Parasites and Mycotrophs of the Klamath Mountains
By Ken DeCamp
Green plants are considered autotrophs because they photosynthesize—making sugar from water and carbon dioxide. The world of heterotrophic plants is complicated but all have moved away from total energy production from photosynthesis toward obtaining organic carbon either directly from other living beings or through a parasitic relationship with a fungus. Heterotrophic plants include directly parasitic and mycotrophic forms. The conifer forests of the western United States nurture an exceptional diversity of heterotrophic plants.
Celebrating 50 years of wilderness designation
The Marble Mountain Wilderness contains the most solid chunk of protected land in northwest California. By walking into the center of its 241,744 acres, it is possible to be 15+ miles from any road and in some of the most visually stunning scenery in the state. In addition to 89 lakes, the wilderness contains several distinct sub ranges defined by the plutons of rock that formed them. Marble Mountain forms the northern section. It is the most dramatic peak in the wilderness, composed of metamorphosed limestone—marble—that has been uplifted. I first saw Marble Mountain after a summer storm and as the clouds broke I thought it was covered in snow—but all I was seeing was wet, white marble reflecting sunlight. Marble Mountain is visible from every prominent peak in the northern Klamath Mountains.
Original Publication DATE: 7/15/2011
Box Camp Mountain | Marble Mountain Wilderness
Ecological amplitude is the range of habitats, often dependent on and defined by elevation, within which a certain species has the ability to survive.
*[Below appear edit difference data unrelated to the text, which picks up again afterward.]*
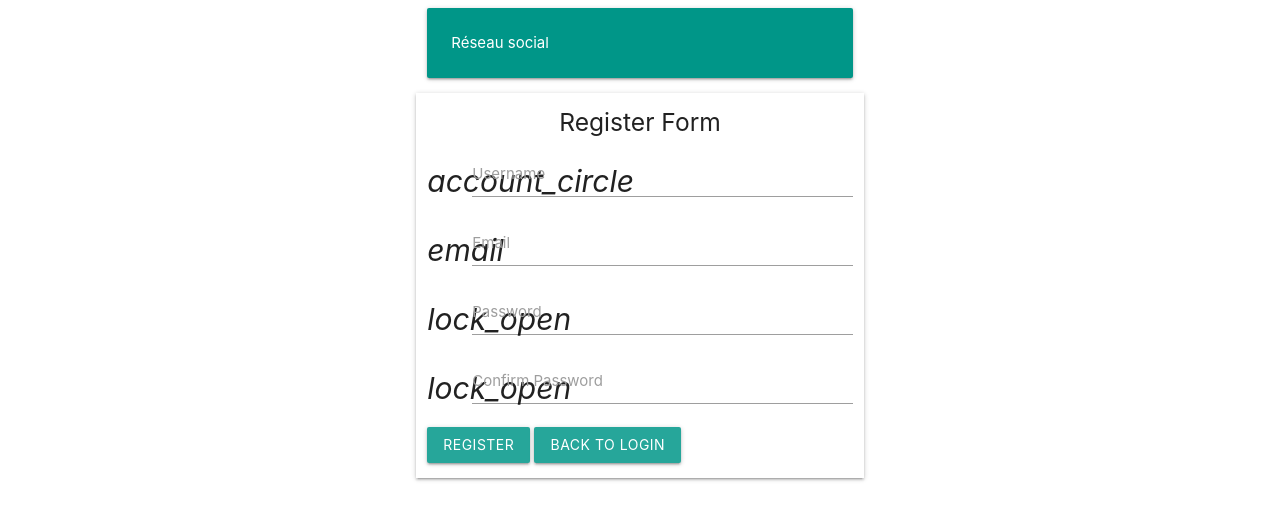
Repository: thdal/Atelier_JEE_16_02
Page: http://localhost/Atelier_JEE_16_02/WEB-INF/pages/connexion/FormRegister.jsp
The author's editor kept a copy of each file at every save. The page is drawn from the files as they stood at one save, then again after the next save.
The browser window is 1280 px wide. The pictures show the whole page.
The page is served by Tomcat 9. Nobody is signed in. Other server files are loaded and not shown. The template is opened directly, without the code that normally fills it, so the values that code supplies are empty.

Above is the page before, as saved 2021-02-22 07:17:34.

### Atelier_JEE_16_02/src/main/webapp/WEB-INF/pages/connexion/FormRegister.jsp
<%@ page language="java" contentType="text/html; charset=ISO-8859-1"
    pageEncoding="ISO-8859-1"%>
<!DOCTYPE>
<html>
<head>
<link rel="stylesheet" href="https://cdnjs.cloudflare.com/ajax/libs/materialize/1.0.0/css/materialize.min.css">
	  <link href="https://fonts.googleapis.com/icon?family=Material+Icons" rel="stylesheet">
<meta http-equiv="Content-Type" content="text/html; charset=ISO-8859-1">
<title>Formulaire d'enregistrement</title>
</head>
<body>
<div class="container">

      <div class="row">
       <div class="col s6 offset-s3 ">
	        <div class="card-panel teal">
	          <span class="white-text">Réseau social</span>
	        </div>
	      </div>

          <div class="col s6 offset-s3 z-depth-1" id="panell">
            <h5 style="text-align: center;" id="title">Register Form</h5>
            <form>

        <div class="input-field" id="username">
        	 <i class="material-icons prefix">account_circle</i>
	         <input  type="text" class="validate">
	         <label for="username">Username</label>
        </div>
        <div class="input-field" id="username">
             <i class="material-icons prefix">email</i>
	         <input  type="text" class="validate">
	         <label for="username">Email</label>
        </div>
        <div class="input-field" id="password">
            <i class="material-icons prefix">lock_open</i>
            <input  type="password" class="validate">
            <label for="password">Password</label>
        </div>
        <div class="input-field" id="password">
            <i class="material-icons prefix">lock_open</i>
            <input  type="password" class="validate">
            <label for="password">Confirm Password</label>
        </div>
        <a class="waves-effect waves-light btn" id="loginbtn">Register</a>
        <a href="connexion" class="waves-effect waves-light btn" id="loginbtn">Back to login</a>

        </form>

        </div>
      </div>

    </div>

</body>
    <script src="https://cdnjs.cloudflare.com/ajax/libs/materialize/1.0.0/js/materialize.min.js"></script>
</html>

After the next save:
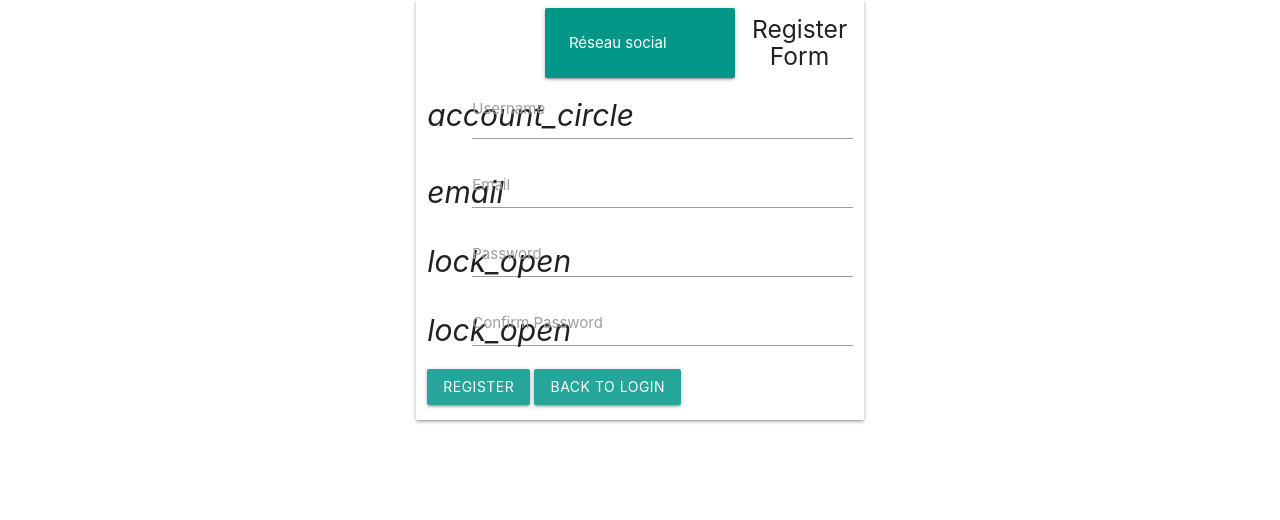
Saved 83 s later.
--- a/Atelier_JEE_16_02/src/main/webapp/WEB-INF/pages/connexion/FormRegister.jsp
+++ b/Atelier_JEE_16_02/src/main/webapp/WEB-INF/pages/connexion/FormRegister.jsp
@@ -12,13 +12,14 @@
 <div class="container">
 
       <div class="row">
+      <div class="col s6 offset-s3 z-depth-1" id="panell">
        <div class="col s6 offset-s3 ">
 	        <div class="card-panel teal">
 	          <span class="white-text">Réseau social</span>
 	        </div>
 	      </div>
 
-          <div class="col s6 offset-s3 z-depth-1" id="panell">
+
             <h5 style="text-align: center;" id="title">Register Form</h5>
             <form>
In the Klamath Mountains there are two species of pines that define the highest elevations–growing at or near the summits of peaks from ~7500′ to 9000′ (The Klamath Mountains get no higher). Foxtail pine (Pinus balfouriana) and whitebark pine (Pinus albicaulis) inhabit our sky islands where they are the crowning jewels of this coniferous wonderland.
Jeffrey Kane ponders the approach to Box Camp Mountain from the Pacific Crest Trail.
Original Publication DATE: 4/17/2011
It has been several years since my last visit to Wooley Creek. This was far too long. The Salmon River Country is magical and I was fortunate enough to find some magic this wet northern California weekend when I spent the night along one of my favorite California creeks (Check out Gambolin’ Man’s take on my other favorites). Wooley creek roared as it funneled past the trail and my camp–draining hundreds of square miles of Marble Mountain Wilderness. It would soon enter the Salmon River, briefly, before merging with the mighty Klamath River on its way to the Pacific Ocean. It felt like spring as flowers and bud were popping in the wet (and mildly warm) conditions. The mixed-evergreen forests of the Klamath Mountains are waking up.
Entering the wild and wooley wilderness